I was taken off the Pacific Crest Trail this year by having a subarachnoid hemorrhage stroke, a big fat nasty I-have-no-idea-who-I-am brain explosion, on the side of a mountain in the Sierras. There was no cell reception. There were no available carrier pigeons or owls. There were other hikers, but it was at least a day’s walk to the closest civilization. Blood was POURING into my skull at a repulsive rate and because I didn’t have a SPOT, the poor souls in charge of my survival had to get very creative about getting me necessary medical attention. They did, but it took 10 hours. 10 HOURS! According to all current scientific data, there was no way I could’ve survived 10 HOURS of brain hemorrhage without help. I did. It was a miracle. Really, it was. And the gratitude I want to express for the miracle I received is a responsibility to my own well-being as much as possible from this moment in time forward. I will carry a SPOT. I AM badass. But I will carry a SPOT. And I will be ridiculously grateful for the luxury of doing so.

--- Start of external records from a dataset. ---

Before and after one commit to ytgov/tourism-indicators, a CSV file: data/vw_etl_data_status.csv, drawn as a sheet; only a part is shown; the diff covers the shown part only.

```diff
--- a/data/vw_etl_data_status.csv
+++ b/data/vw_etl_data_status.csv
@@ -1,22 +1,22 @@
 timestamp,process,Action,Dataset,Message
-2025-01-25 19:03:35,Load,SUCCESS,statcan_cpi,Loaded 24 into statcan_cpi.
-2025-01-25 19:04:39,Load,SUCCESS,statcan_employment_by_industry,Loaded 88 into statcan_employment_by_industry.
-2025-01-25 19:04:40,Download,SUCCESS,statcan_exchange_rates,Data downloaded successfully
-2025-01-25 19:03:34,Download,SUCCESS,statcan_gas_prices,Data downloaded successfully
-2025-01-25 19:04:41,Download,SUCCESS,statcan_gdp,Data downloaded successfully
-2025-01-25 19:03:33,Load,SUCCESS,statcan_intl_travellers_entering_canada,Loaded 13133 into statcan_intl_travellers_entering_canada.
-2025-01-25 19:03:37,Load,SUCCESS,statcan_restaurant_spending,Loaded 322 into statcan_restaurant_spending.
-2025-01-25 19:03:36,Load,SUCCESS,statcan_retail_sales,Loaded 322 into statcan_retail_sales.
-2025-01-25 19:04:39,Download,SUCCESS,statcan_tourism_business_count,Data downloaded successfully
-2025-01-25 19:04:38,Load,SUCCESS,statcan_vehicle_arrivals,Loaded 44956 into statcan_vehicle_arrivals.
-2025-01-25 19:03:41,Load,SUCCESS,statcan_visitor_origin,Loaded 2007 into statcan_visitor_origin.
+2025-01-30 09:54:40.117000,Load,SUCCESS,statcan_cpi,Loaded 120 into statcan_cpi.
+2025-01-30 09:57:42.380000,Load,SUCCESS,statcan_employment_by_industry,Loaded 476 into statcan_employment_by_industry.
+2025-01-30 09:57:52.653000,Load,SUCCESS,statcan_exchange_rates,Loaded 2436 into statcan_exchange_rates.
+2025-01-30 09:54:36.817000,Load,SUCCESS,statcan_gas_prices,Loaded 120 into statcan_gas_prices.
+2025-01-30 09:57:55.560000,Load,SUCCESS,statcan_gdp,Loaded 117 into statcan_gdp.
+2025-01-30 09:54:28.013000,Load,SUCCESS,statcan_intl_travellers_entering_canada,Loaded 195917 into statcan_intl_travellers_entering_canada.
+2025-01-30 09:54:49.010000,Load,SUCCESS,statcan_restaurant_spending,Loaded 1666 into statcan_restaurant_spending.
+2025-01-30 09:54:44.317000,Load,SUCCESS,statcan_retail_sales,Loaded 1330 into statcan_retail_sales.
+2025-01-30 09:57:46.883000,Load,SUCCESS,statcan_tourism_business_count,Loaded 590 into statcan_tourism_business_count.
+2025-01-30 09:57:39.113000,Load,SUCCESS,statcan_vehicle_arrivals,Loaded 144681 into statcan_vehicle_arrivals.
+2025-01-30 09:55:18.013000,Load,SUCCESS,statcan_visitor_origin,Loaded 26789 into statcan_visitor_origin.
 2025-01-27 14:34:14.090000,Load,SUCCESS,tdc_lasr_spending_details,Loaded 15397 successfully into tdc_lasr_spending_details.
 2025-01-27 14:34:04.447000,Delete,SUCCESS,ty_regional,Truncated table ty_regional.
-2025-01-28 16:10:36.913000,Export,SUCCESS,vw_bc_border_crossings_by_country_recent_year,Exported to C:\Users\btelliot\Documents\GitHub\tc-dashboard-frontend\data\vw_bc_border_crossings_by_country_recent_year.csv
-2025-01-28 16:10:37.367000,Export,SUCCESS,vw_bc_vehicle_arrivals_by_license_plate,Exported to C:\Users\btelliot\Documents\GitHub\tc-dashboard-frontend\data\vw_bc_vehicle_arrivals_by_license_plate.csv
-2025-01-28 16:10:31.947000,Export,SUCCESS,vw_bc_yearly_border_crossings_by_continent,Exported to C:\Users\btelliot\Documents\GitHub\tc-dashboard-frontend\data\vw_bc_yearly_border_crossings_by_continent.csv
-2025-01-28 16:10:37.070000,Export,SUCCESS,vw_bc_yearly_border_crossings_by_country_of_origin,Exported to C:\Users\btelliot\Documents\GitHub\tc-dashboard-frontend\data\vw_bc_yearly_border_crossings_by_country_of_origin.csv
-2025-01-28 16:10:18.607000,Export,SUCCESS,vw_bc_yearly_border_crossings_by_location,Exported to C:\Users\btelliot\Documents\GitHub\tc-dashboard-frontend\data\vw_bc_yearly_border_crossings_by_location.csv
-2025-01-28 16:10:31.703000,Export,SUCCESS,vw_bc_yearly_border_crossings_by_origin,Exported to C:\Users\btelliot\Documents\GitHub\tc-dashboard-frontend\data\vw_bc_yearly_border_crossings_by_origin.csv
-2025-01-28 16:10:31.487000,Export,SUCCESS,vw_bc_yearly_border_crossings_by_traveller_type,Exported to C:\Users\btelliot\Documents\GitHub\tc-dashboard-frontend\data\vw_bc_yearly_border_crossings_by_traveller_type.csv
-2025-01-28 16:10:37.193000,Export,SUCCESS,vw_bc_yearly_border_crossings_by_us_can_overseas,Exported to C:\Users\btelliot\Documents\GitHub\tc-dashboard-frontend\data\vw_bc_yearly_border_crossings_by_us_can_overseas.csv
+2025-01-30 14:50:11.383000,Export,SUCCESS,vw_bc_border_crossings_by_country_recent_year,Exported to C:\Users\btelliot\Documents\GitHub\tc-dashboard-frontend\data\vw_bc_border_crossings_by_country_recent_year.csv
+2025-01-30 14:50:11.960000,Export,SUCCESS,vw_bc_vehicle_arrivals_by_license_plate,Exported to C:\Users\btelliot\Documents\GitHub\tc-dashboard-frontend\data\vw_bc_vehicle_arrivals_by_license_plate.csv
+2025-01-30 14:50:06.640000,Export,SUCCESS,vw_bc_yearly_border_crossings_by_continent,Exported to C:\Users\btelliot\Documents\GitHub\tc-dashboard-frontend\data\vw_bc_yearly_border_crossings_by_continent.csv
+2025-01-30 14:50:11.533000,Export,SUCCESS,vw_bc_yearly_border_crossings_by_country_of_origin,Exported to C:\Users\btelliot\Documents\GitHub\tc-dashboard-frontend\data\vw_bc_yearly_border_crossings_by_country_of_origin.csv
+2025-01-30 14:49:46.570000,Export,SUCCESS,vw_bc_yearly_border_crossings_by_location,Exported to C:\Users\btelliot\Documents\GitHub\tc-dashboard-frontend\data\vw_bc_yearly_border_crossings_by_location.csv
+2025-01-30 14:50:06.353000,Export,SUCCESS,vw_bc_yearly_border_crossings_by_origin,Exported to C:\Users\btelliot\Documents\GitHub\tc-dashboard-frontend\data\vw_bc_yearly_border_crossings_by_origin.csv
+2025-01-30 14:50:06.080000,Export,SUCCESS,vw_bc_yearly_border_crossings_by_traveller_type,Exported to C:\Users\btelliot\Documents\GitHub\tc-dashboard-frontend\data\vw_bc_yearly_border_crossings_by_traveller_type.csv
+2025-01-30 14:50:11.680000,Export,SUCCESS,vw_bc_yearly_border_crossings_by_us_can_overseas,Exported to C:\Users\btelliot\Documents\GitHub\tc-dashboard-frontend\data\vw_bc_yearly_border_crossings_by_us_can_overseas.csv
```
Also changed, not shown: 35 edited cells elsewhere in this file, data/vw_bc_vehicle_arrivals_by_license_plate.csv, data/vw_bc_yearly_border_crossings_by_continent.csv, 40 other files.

Point being, some random emergency could happen, and you could likely be out of cell phone range. This could save your life…. and then I thought for a few more minutes, and realized, that the thing is, there’s nothing terribly different for me about being on the trail and being in my regular life. If I had a freak stroke in my apartment where I live alone much of the time, I would die there, too. If I was having a stroke, it wouldn’t matter if I had cell phone reception (which I used to not have in my old apartment), because I might not be able to get to my phone and use it on my own. And there would be no one to save me there either.

And, I can’t spend my regular life being worried all the time about what could happen… I certainly don’t carry an emergency beacon everywhere I go. Yes, some freak thing could happen. Yes, I could be alone at the time. Yes, I could be hours from help. But, contra the Boy Scouts, I am rarely “prepared” for everything the world throws my way; I can’t live my life fully if I’m always trying to anticipate every potentiality.

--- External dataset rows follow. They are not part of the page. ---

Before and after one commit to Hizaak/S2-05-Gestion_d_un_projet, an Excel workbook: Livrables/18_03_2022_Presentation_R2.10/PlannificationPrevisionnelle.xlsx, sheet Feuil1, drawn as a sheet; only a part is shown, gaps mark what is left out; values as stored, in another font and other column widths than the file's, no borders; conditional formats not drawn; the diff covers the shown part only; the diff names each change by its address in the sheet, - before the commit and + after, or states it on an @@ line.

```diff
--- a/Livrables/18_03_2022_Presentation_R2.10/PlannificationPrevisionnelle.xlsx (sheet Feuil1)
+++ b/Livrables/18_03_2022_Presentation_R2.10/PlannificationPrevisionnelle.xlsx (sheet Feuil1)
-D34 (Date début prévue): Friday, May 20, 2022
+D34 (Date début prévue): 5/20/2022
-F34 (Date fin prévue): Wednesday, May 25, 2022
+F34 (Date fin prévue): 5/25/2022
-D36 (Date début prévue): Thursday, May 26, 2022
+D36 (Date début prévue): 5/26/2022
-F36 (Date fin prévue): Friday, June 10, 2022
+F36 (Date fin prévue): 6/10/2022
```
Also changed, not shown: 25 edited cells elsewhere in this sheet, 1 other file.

And, why would I want to set up extra precautions for hiking? It isn’t clear to me that hiking is any more dangerous than walking through the streets of SF (threats of a car or bicycle or motorcycle or bus running me over seemingly equally likely as me being the subject of a violent and random crime), than riding in a car. Why does a long-distance hike inspire these questions in the people around me more than ‘ordinary’ or a more broadly familiar life? Why is a loss of cellular connectivity so scary to us, today? I frequently travel in and out of cell service zones even in the course of my suburban and urban life.

While I was jotting this down at the cafe, I overheard a conversation next to me about the new features in cars. This guy is going on about how this one car has a blind spot detector that he is really sold on for his next car. This feature to make him somehow “more” safe. But, I’m thinking to myself… yeah, blind spots are a thing when you’re driving.. but they’re a momentary thing. Can’t help but feel like this blind-spot-as-problem is a part of an issue of rushing around too much and disregarding moment-to-moment history. Nothing is in a blind spot very long when you’re in a car, and if you’re paying attention to the history of your observations as they happen, then it’s not really an issue. Slow down. Look. Pause. Wait a second while you keep looking. Can we not pay attention to anything for more than two seconds? Can we not keep in mind some idea of the cars around us on the freeway so that we are expecting one to travel in or out of a blind spot? It’s like we’re all paralyzed by some kind of crazy ADD plague/epidemic… that companies might latch onto in generating fears about the world that can be ameliorated with new gadgets.

I’m hesitant to adapt some of these gadgets into my life, then… but my boundaries about technology are fuzzy at best. I might reason about any one particular item – like the personal locator beacon or a car blind spot detector or a cuben fiber stuff sack – but it’s hard to come up with a way of describing where that boundary lies in a way that is more general than any specific encounter.